LOUISVILLE, Ky. — The University of Louisville’s Kent School of Social Work has a major role in a five-year, federally funded research grant to strengthen the country’s child welfare agency workforce – and ultimately to improve the lives of the children it serves.
The UofL portion is $2.1 million for the evaluation part of the grant, which is expected to total $15 million for the consortium of five universities and three national child welfare consultants. The group has launched the Quality Improvement Center for Workforce Development through the grant from the U.S. Department of Health and Human Services Administration’s Children’s Bureau.
Battling a high turnover rate, child welfare agencies report difficulty in retaining qualified employees in jobs that can be high-stress, low-paying and complex. Workers tasked with protecting vulnerable children and with strengthening families face emotionally draining situations and challenges that can lead to secondary trauma and burnout.
Eight agencies chosen as study sites represent a mix of urban and rural communities and a variety of types of organizations, including centralized state systems, county-administered systems, a large urban county and a Native American tribe.
“The center will work in partnership with the eight jurisdictions to execute rigorous evaluations on a variety of workforce interventions so that the field will have more evidence-based options for improving difficult workforce challenges,” said Anita Barbee, UofL distinguished university scholar in social work, who will be the project’s lead evaluator. “The lessons we learn through this project will be applicable to our own state down the line.”
Other partners in the center, based at University of Nebraska-Lincoln, are University of Colorado-Denver, University of Tennessee-Knoxville, UCLA, C.F. Parry Associates, CLH Strategies and Solutions and Great Eastern Consulting.
Other Kent School researchers working on the grant are faculty members Becky Antle and Martin Hall, research managers Katy Henry and Jenny Taylor and doctoral student Lisa Purdy.

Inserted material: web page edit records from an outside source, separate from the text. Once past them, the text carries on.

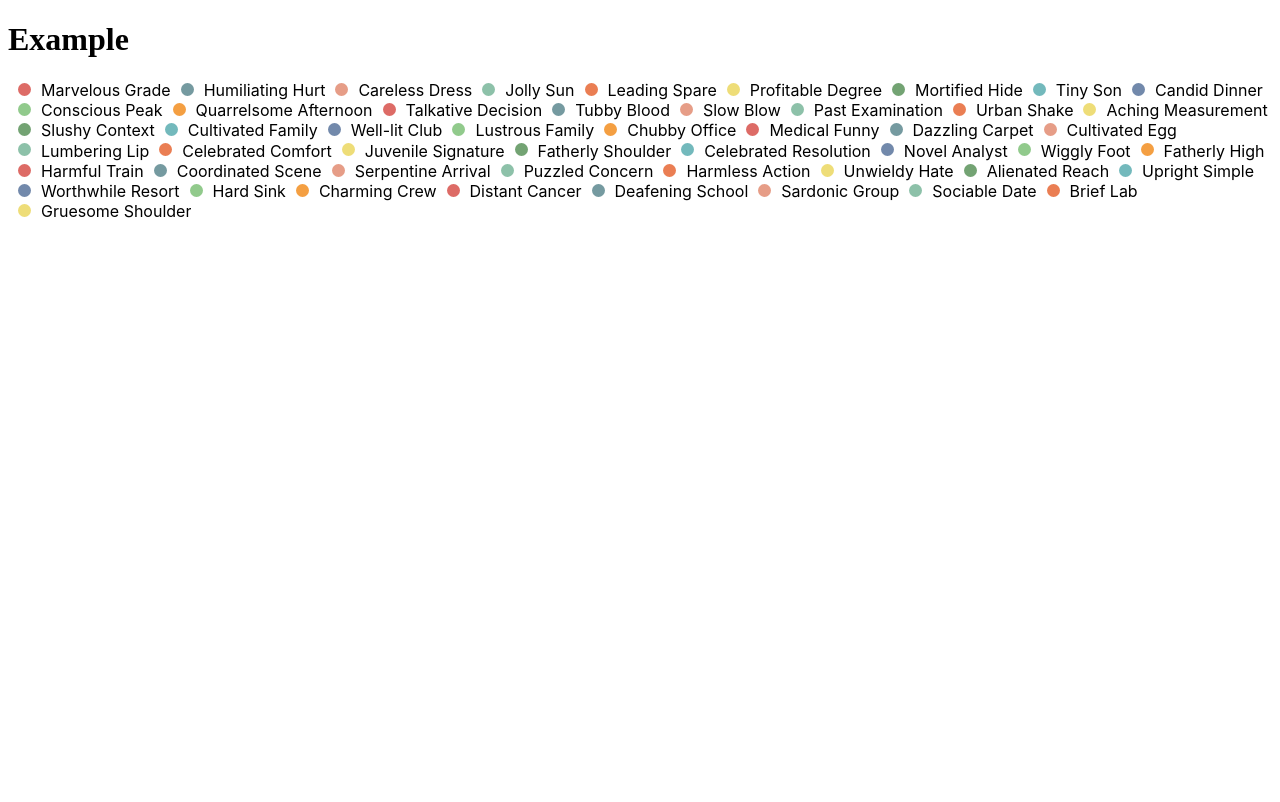
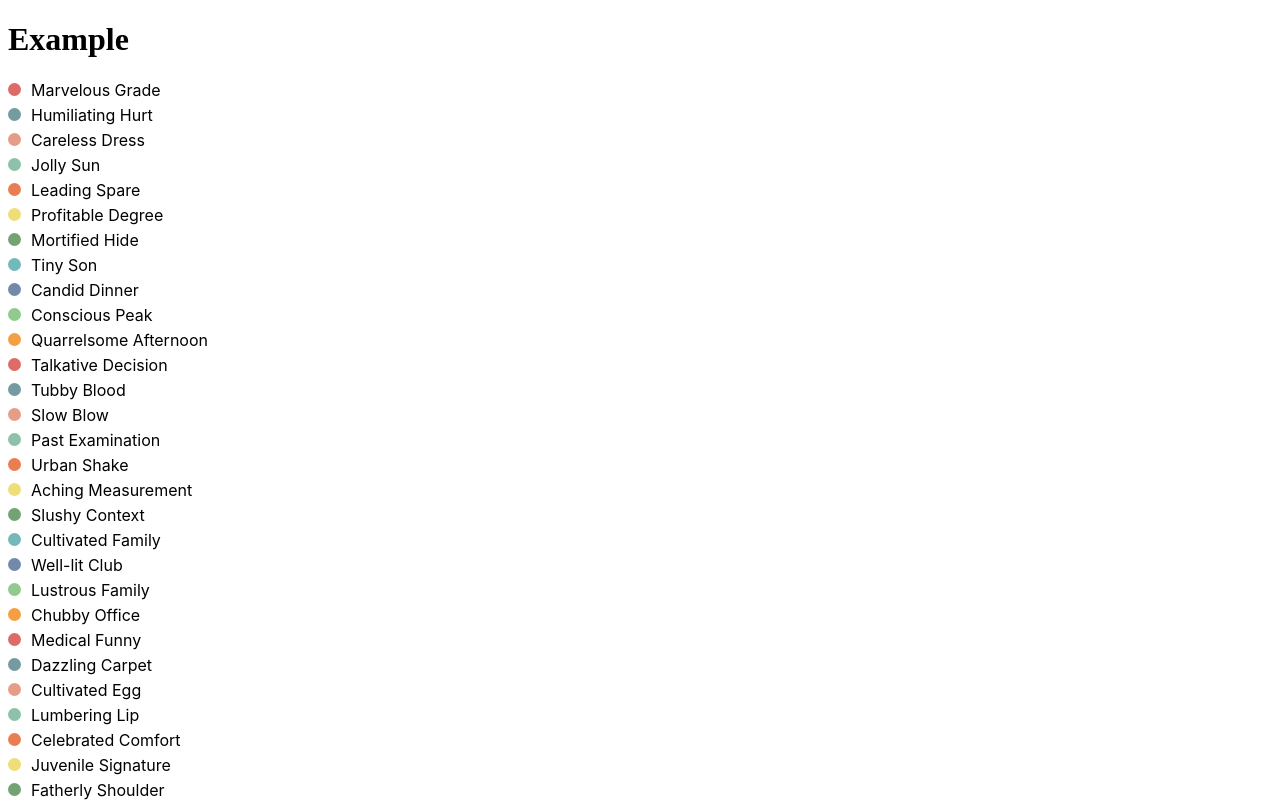
Before and after one commit to pedroviniv/simple-charts-legend, a React (Create React App) app: page / in a window 1280 px wide. Shown: the top 802 px of the page. Built offline with nearby package versions, Linux system fonts and the light colour scheme.

Commit message:
removing unused css classes

```diff
--- a/src/Legend/LegendItem/styles.css
+++ b/src/Legend/LegendItem/styles.css
@@ -5,11 +5,6 @@
   cursor: pointer;
   font-family: -apple-system, BlinkMacSystemFont, "Segoe UI", Roboto, Oxygen,
     Ubuntu, Cantarell, "Open Sans", "Helvetica Neue", sans-serif;
-}
-
-.legend-item.disabled {
-  color: #d3d3d3;
-  text-decoration: line-through;
 }
 
 .legend-item:hover {
--- a/src/demo/App.js
+++ b/src/demo/App.js
@@ -1,7 +1,7 @@
 import React from 'react';
 import { generate } from './dataGenerator';
 import Legend from '../Legend';
-import { HORIZONTAL } from '../Legend/orientation';
+import { HORIZONTAL, VERTICAL } from '../Legend/orientation';
 import CircleLegendIcon from '../Legend/icon/CircleLegendIcon';
 import DefaultDisabledLegendText from '../Legend/DefaultDisabledLegendText';
 import DefaultDisabledLegendIcon from '../Legend/DefaultDisabledLegendIcon';
@@ -17,10 +17,10 @@ function App() {
           data={legendData} // [{label,color}]
           onClick={(legend) => {}} // desnecessário pro relatório
           onHover={(event) => {}} // desnecessário pro relatório
-          orientation={HORIZONTAL} // 'HORIZONTAL' | 'VERTICAL'
+          orientation={VERTICAL} // 'HORIZONTAL' | 'VERTICAL'
           icon={CircleLegendIcon} // componente que renderiza o icone
           scrollable={false} // pro relatório este atributo deve ser false
-          maxCharacters={999} // quantidade máxima de caracteres por label (se não passar nada, não ter max)
+          maxCharacters={100} // quantidade máxima de caracteres por label (se não passar nada, não ter max)
           disabledIconColor='#d3d3d3' // cor do icone da legenda quando ela está desativada
           disabledIcon={DefaultDisabledLegendIcon} // componente utilizado para renderizar o icone quando a legenda está desativada, default is DefaultDisabledLegendIcon
           disabledTextColor='#d3d3d3' // cor do texto da legenda quando ela está desativada
```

For more information, check http://www.qic-wd.org or contact Barbee at 502-852-0416 or firstname.lastname@example.org.